BRIEF
From the records that follow, copy every line in which "aliquam" appears.

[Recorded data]
—————
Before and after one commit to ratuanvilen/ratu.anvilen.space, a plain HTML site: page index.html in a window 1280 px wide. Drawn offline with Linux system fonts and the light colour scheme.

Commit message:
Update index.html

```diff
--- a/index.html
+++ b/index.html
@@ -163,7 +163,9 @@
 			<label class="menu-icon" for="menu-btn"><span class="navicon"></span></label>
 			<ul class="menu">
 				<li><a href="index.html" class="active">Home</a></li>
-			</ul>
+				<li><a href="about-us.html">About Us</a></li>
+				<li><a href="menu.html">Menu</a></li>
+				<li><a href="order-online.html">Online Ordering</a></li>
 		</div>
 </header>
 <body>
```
—————
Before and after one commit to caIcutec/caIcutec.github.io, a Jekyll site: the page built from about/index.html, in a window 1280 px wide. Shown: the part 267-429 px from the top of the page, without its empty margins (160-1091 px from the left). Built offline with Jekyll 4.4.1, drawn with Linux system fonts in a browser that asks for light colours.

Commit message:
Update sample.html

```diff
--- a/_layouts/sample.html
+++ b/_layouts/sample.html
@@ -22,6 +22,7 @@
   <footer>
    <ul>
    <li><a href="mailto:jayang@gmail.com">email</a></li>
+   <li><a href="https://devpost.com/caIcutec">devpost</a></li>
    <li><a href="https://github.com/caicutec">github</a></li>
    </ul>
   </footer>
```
—————
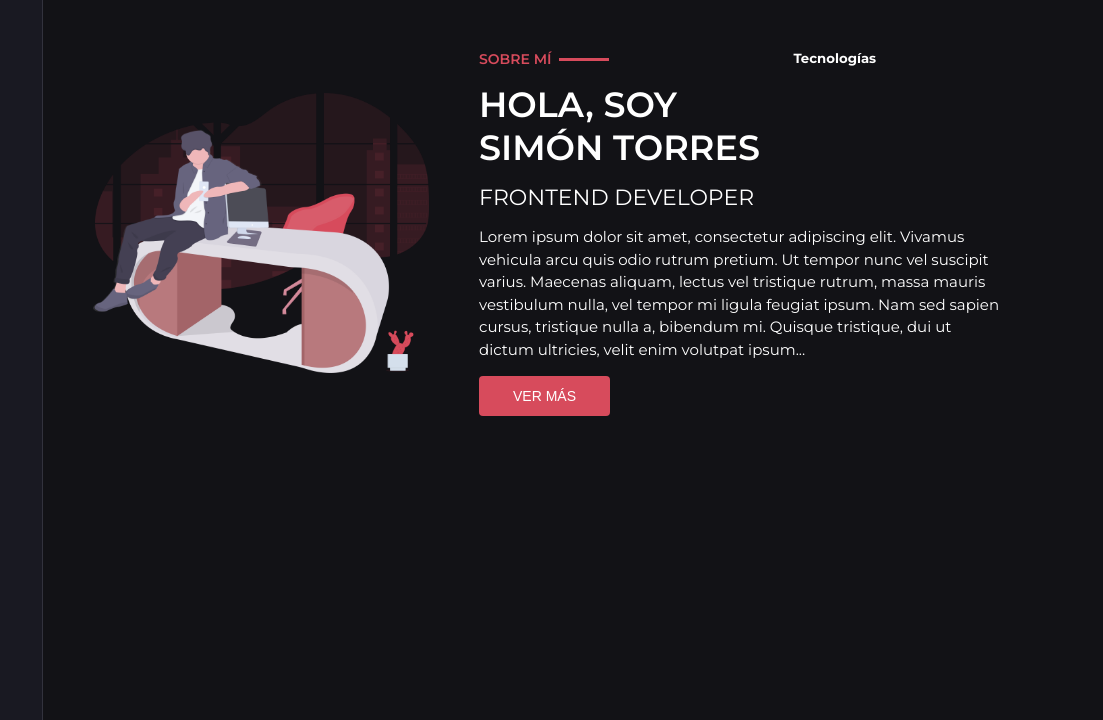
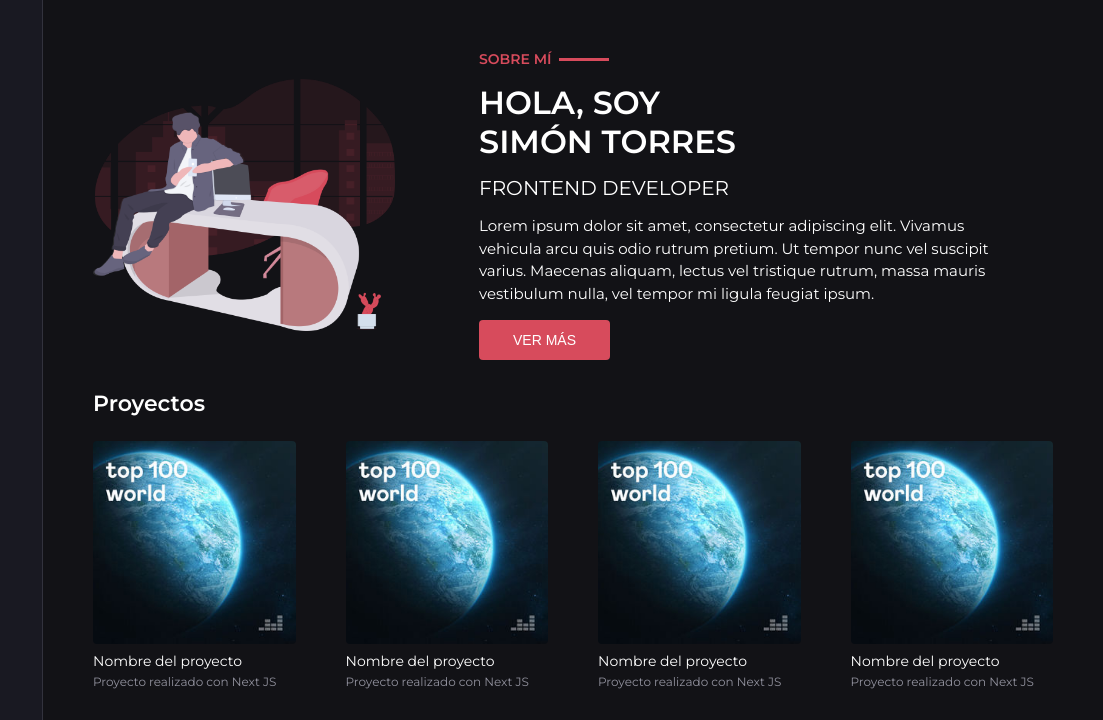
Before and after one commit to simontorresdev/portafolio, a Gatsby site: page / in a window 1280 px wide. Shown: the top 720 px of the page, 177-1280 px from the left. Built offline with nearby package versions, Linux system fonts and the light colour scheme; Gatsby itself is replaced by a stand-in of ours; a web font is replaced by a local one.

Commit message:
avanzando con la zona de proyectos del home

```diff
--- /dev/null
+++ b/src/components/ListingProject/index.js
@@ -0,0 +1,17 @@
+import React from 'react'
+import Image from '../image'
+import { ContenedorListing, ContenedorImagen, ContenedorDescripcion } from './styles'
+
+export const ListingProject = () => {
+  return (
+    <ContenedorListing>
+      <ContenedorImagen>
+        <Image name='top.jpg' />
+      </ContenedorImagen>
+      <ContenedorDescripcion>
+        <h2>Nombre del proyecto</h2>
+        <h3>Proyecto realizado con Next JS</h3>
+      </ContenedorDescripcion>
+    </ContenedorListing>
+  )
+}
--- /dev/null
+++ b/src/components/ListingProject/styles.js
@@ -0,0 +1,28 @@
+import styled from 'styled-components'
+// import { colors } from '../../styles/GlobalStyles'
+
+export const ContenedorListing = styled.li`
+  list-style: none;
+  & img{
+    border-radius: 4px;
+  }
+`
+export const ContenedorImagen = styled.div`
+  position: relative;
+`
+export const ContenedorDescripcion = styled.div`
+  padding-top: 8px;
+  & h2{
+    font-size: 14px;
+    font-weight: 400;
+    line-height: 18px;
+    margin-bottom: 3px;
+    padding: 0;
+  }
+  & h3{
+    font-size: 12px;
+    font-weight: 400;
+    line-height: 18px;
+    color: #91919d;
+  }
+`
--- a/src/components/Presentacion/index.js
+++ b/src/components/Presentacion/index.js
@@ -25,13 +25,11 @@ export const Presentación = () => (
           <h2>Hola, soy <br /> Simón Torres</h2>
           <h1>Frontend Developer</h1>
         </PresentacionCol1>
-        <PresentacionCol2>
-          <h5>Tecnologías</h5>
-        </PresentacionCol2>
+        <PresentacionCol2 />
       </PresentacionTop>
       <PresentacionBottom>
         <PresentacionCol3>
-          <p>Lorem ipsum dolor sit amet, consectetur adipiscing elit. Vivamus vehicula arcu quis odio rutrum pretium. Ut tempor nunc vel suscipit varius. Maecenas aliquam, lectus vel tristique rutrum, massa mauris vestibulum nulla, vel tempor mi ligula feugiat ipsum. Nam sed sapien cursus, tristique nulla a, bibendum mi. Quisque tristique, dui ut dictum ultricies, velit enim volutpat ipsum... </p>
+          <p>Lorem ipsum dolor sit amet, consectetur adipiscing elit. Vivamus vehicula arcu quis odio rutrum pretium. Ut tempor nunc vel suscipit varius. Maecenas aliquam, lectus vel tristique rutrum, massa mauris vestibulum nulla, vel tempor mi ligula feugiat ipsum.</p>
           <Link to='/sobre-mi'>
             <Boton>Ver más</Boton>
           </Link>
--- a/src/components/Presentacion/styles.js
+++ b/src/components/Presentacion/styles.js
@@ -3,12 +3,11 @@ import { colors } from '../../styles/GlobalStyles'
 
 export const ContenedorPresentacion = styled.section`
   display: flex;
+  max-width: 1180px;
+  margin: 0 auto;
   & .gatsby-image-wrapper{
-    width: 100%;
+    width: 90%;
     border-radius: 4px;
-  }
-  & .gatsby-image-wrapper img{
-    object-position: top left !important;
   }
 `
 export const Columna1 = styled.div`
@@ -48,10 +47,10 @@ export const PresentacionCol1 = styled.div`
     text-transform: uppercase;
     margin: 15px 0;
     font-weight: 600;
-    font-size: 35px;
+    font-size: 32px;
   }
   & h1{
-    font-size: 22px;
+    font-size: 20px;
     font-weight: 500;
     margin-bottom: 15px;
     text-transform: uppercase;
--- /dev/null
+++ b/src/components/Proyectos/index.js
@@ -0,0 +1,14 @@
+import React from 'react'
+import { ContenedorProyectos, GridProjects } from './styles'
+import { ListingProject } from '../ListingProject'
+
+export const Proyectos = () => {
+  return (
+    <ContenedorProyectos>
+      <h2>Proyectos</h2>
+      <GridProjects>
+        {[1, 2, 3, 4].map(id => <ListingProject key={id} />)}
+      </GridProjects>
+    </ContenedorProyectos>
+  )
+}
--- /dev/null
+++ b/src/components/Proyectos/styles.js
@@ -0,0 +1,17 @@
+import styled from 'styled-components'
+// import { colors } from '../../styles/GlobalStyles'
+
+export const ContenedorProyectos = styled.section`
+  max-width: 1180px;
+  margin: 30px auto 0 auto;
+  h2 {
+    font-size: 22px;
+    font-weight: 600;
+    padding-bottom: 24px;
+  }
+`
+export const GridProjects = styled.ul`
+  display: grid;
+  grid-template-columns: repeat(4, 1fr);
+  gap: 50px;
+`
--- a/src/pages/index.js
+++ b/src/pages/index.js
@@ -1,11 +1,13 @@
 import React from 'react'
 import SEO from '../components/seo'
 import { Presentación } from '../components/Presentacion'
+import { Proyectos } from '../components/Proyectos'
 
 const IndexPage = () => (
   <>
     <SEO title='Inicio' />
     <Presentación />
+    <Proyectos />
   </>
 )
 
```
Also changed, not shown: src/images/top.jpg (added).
—————
WRITTEN RESPONSE
-          <p>Lorem ipsum dolor sit amet, consectetur adipiscing elit. Vivamus vehicula arcu quis odio rutrum pretium. Ut tempor nunc vel suscipit varius. Maecenas aliquam, lectus vel tristique rutrum, massa mauris vestibulum nulla, vel tempor mi ligula feugiat ipsum. Nam sed sapien cursus, tristique nulla a, bibendum mi. Quisque tristique, dui ut dictum ultricies, velit enim volutpat ipsum... </p>
+          <p>Lorem ipsum dolor sit amet, consectetur adipiscing elit. Vivamus vehicula arcu quis odio rutrum pretium. Ut tempor nunc vel suscipit varius. Maecenas aliquam, lectus vel tristique rutrum, massa mauris vestibulum nulla, vel tempor mi ligula feugiat ipsum.</p>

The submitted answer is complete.